> [Work required]
Return all entries precisely as they stand, without the images.

> [Entries taken from a collection]
************

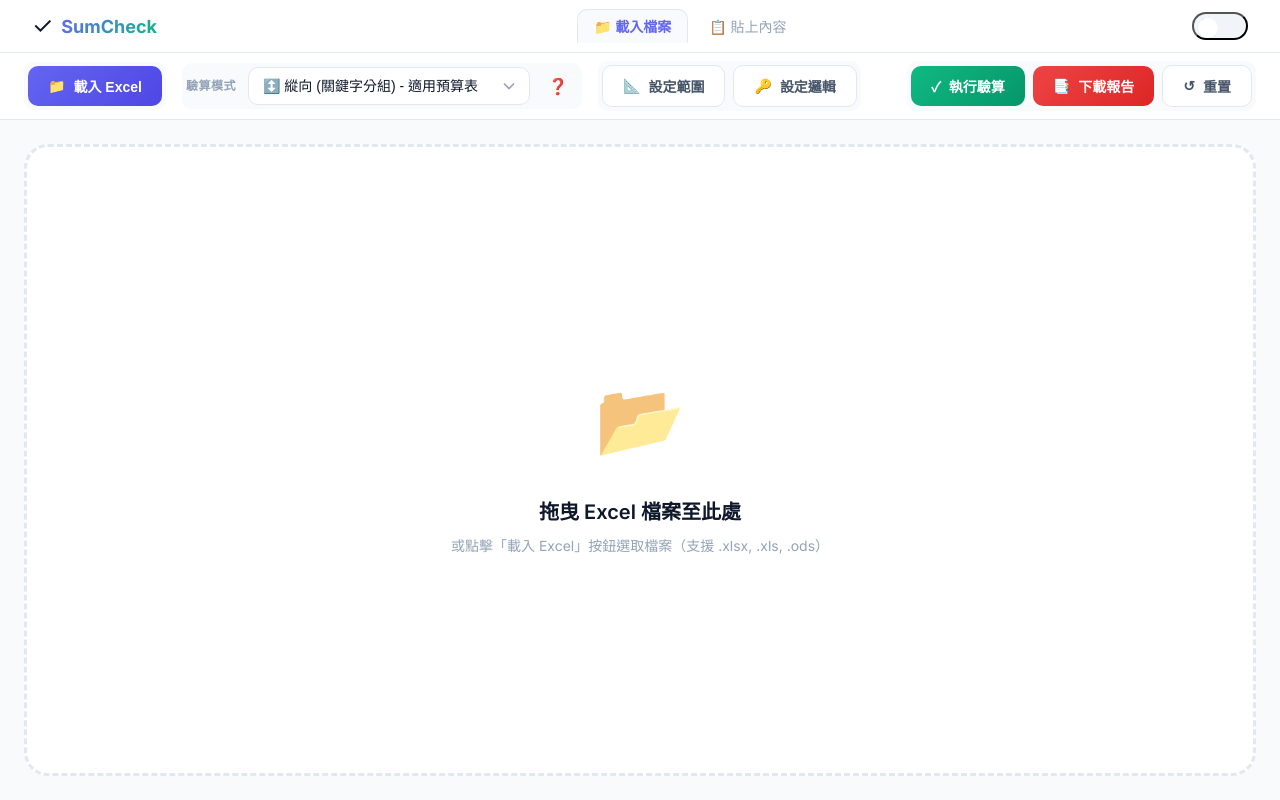
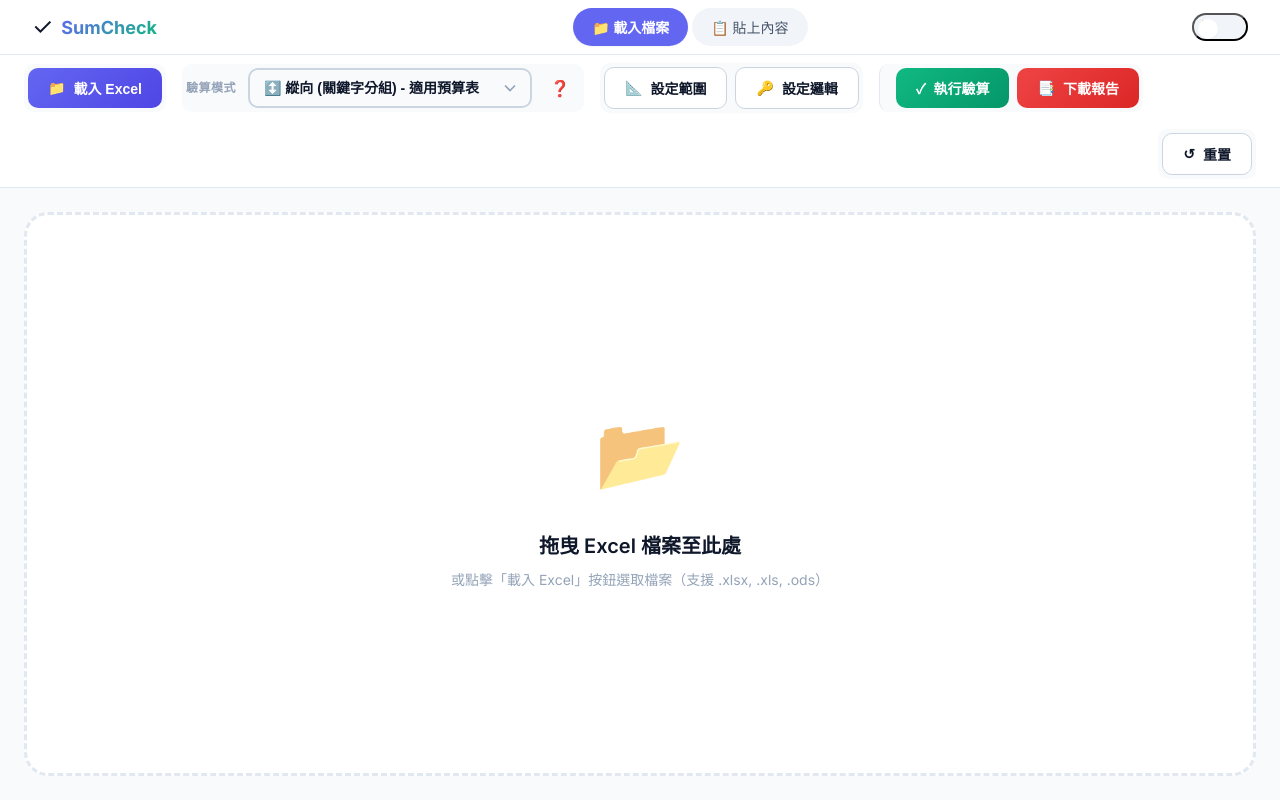
Before and after one commit to cormort/excel-validator, a plain HTML site: page index.html in a window 1280 px wide. Drawn offline with Linux system fonts and the light colour scheme.

Commit message:
style: 優化工具列佈局與元件對比度
- 執行驗算/下載報告緊鄰設定按鈕，取消 margin-left:auto 造成的大段空白
- 重置獨立成 toolbar-reset 群組推到最右側，遠離執行按鈕避免誤觸
- Tab 改為藥丸式，選中為主色實心底加白字
- 下拉選單邊框加粗、文字加粗、淺灰底，與按鈕明確區隔
- 外框按鈕字色與邊框加深

Co-Authored-By: Claude Fable 5 <noreply@anthropic.com>

```diff
--- a/css/components.css
+++ b/css/components.css
@@ -48,8 +48,8 @@
 
 .btn-outline {
     background: var(--bg-primary);
-    border: 1.5px solid var(--border);
-    color: var(--text-secondary);
+    border: 1.5px solid var(--border-hover);
+    color: var(--text-primary);
 }
 
 .btn-outline:hover {
@@ -140,10 +140,11 @@
 .select {
     padding: 10px 14px;
     padding-right: 36px;
-    border: 1.5px solid var(--border);
+    border: 2px solid var(--border-hover);
     border-radius: var(--radius-md);
     font-size: 14px;
-    background: var(--bg-primary);
+    font-weight: 600;
+    background: var(--bg-secondary);
     color: var(--text-primary);
     cursor: pointer;
     appearance: none;
--- a/css/main.css
+++ b/css/main.css
@@ -93,13 +93,13 @@ a:hover {
 }
 
 .tab-btn {
-  padding: 6px 16px;
+  padding: 8px 18px;
   font-size: 14px;
   font-weight: 500;
-  color: var(--text-muted);
-  background: transparent;
+  color: var(--text-secondary);
+  background: var(--bg-tertiary);
   border: 1px solid transparent;
-  border-radius: var(--radius-md) var(--radius-md) 0 0;
+  border-radius: 20px;
   cursor: pointer;
   transition: all var(--transition-fast);
   white-space: nowrap;
@@ -108,14 +108,14 @@ a:hover {
 
 .tab-btn:hover {
   color: var(--text-primary);
-  background: var(--bg-secondary);
+  background: var(--border);
 }
 
 .tab-btn.active {
-  color: var(--primary);
-  background: var(--bg-secondary);
-  border-color: var(--border) var(--border) var(--bg-secondary);
+  color: #fff;
+  background: var(--primary);
   font-weight: 600;
+  box-shadow: var(--shadow-sm);
 }
 
 /* === Tab Pages === */
@@ -224,6 +224,11 @@ a:hover {
 }
 
 .toolbar-actions {
+  padding-left: var(--spacing-md);
+  border-left: 1px solid var(--border);
+}
+
+.toolbar-reset {
   margin-left: auto;
 }
 
@@ -622,7 +627,9 @@ a:hover {
   .toolbar-actions {
     width: 100%;
     margin-top: var(--spacing-sm);
-    justify-content: flex-end;
+    justify-content: flex-start;
+    padding-left: 0;
+    border-left: none;
   }
 }
 
--- a/index.html
+++ b/index.html
@@ -117,6 +117,10 @@
           <button id="btnDownload" class="btn btn-danger" title="下載錯誤報告">
             <span>📑</span> 下載報告
           </button>
+        </div>
+
+        <!-- 最右側：重置（破壞性操作，遠離執行按鈕） -->
+        <div class="toolbar-group toolbar-reset">
           <button id="btnReset" class="btn btn-outline" title="重置所有設定">
             <span>↺</span> 重置
           </button>
@@ -413,6 +417,10 @@
             <button id="p-btnDownload" class="btn btn-danger" title="下載錯誤報告">
               <span>📑</span> 下載報告
             </button>
+          </div>
+
+          <!-- 最右側：重置（破壞性操作，遠離執行按鈕） -->
+          <div class="toolbar-group toolbar-reset">
             <button id="p-btnReset" class="btn btn-outline" title="重置所有設定">
               <span>↺</span> 重置
             </button>
```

************

> [Answer section]
Before and after one commit to cormort/excel-validator, a plain HTML site: page index.html in a window 1280 px wide. Drawn offline with Linux system fonts and the light colour scheme.

Commit message:
style: 優化工具列佈局與元件對比度
- 執行驗算/下載報告緊鄰設定按鈕，取消 margin-left:auto 造成的大段空白
- 重置獨立成 toolbar-reset 群組推到最右側，遠離執行按鈕避免誤觸
- Tab 改為藥丸式，選中為主色實心底加白字
- 下拉選單邊框加粗、文字加粗、淺灰底，與按鈕明確區隔
- 外框按鈕字色與邊框加深

Co-Authored-By: Claude Fable 5 <noreply@anthropic.com>

```diff
--- a/css/components.css
+++ b/css/components.css
@@ -48,8 +48,8 @@
 
 .btn-outline {
     background: var(--bg-primary);
-    border: 1.5px solid var(--border);
-    color: var(--text-secondary);
+    border: 1.5px solid var(--border-hover);
+    color: var(--text-primary);
 }
 
 .btn-outline:hover {
@@ -140,10 +140,11 @@
 .select {
     padding: 10px 14px;
     padding-right: 36px;
-    border: 1.5px solid var(--border);
+    border: 2px solid var(--border-hover);
     border-radius: var(--radius-md);
     font-size: 14px;
-    background: var(--bg-primary);
+    font-weight: 600;
+    background: var(--bg-secondary);
     color: var(--text-primary);
     cursor: pointer;
     appearance: none;
--- a/css/main.css
+++ b/css/main.css
@@ -93,13 +93,13 @@ a:hover {
 }
 
 .tab-btn {
-  padding: 6px 16px;
+  padding: 8px 18px;
   font-size: 14px;
   font-weight: 500;
-  color: var(--text-muted);
-  background: transparent;
+  color: var(--text-secondary);
+  background: var(--bg-tertiary);
   border: 1px solid transparent;
-  border-radius: var(--radius-md) var(--radius-md) 0 0;
+  border-radius: 20px;
   cursor: pointer;
   transition: all var(--transition-fast);
   white-space: nowrap;
@@ -108,14 +108,14 @@ a:hover {
 
 .tab-btn:hover {
   color: var(--text-primary);
-  background: var(--bg-secondary);
+  background: var(--border);
 }
 
 .tab-btn.active {
-  color: var(--primary);
-  background: var(--bg-secondary);
-  border-color: var(--border) var(--border) var(--bg-secondary);
+  color: #fff;
+  background: var(--primary);
   font-weight: 600;
+  box-shadow: var(--shadow-sm);
 }
 
 /* === Tab Pages === */
@@ -224,6 +224,11 @@ a:hover {
 }
 
 .toolbar-actions {
+  padding-left: var(--spacing-md);
+  border-left: 1px solid var(--border);
+}
+
+.toolbar-reset {
   margin-left: auto;
 }
 
@@ -622,7 +627,9 @@ a:hover {
   .toolbar-actions {
     width: 100%;
     margin-top: var(--spacing-sm);
-    justify-content: flex-end;
+    justify-content: flex-start;
+    padding-left: 0;
+    border-left: none;
   }
 }
 
--- a/index.html
+++ b/index.html
@@ -117,6 +117,10 @@
           <button id="btnDownload" class="btn btn-danger" title="下載錯誤報告">
             <span>📑</span> 下載報告
           </button>
+        </div>
+
+        <!-- 最右側：重置（破壞性操作，遠離執行按鈕） -->
+        <div class="toolbar-group toolbar-reset">
           <button id="btnReset" class="btn btn-outline" title="重置所有設定">
             <span>↺</span> 重置
           </button>
@@ -413,6 +417,10 @@
             <button id="p-btnDownload" class="btn btn-danger" title="下載錯誤報告">
               <span>📑</span> 下載報告
             </button>
+          </div>
+
+          <!-- 最右側：重置（破壞性操作，遠離執行按鈕） -->
+          <div class="toolbar-group toolbar-reset">
             <button id="p-btnReset" class="btn btn-outline" title="重置所有設定">
               <span>↺</span> 重置
             </button>
```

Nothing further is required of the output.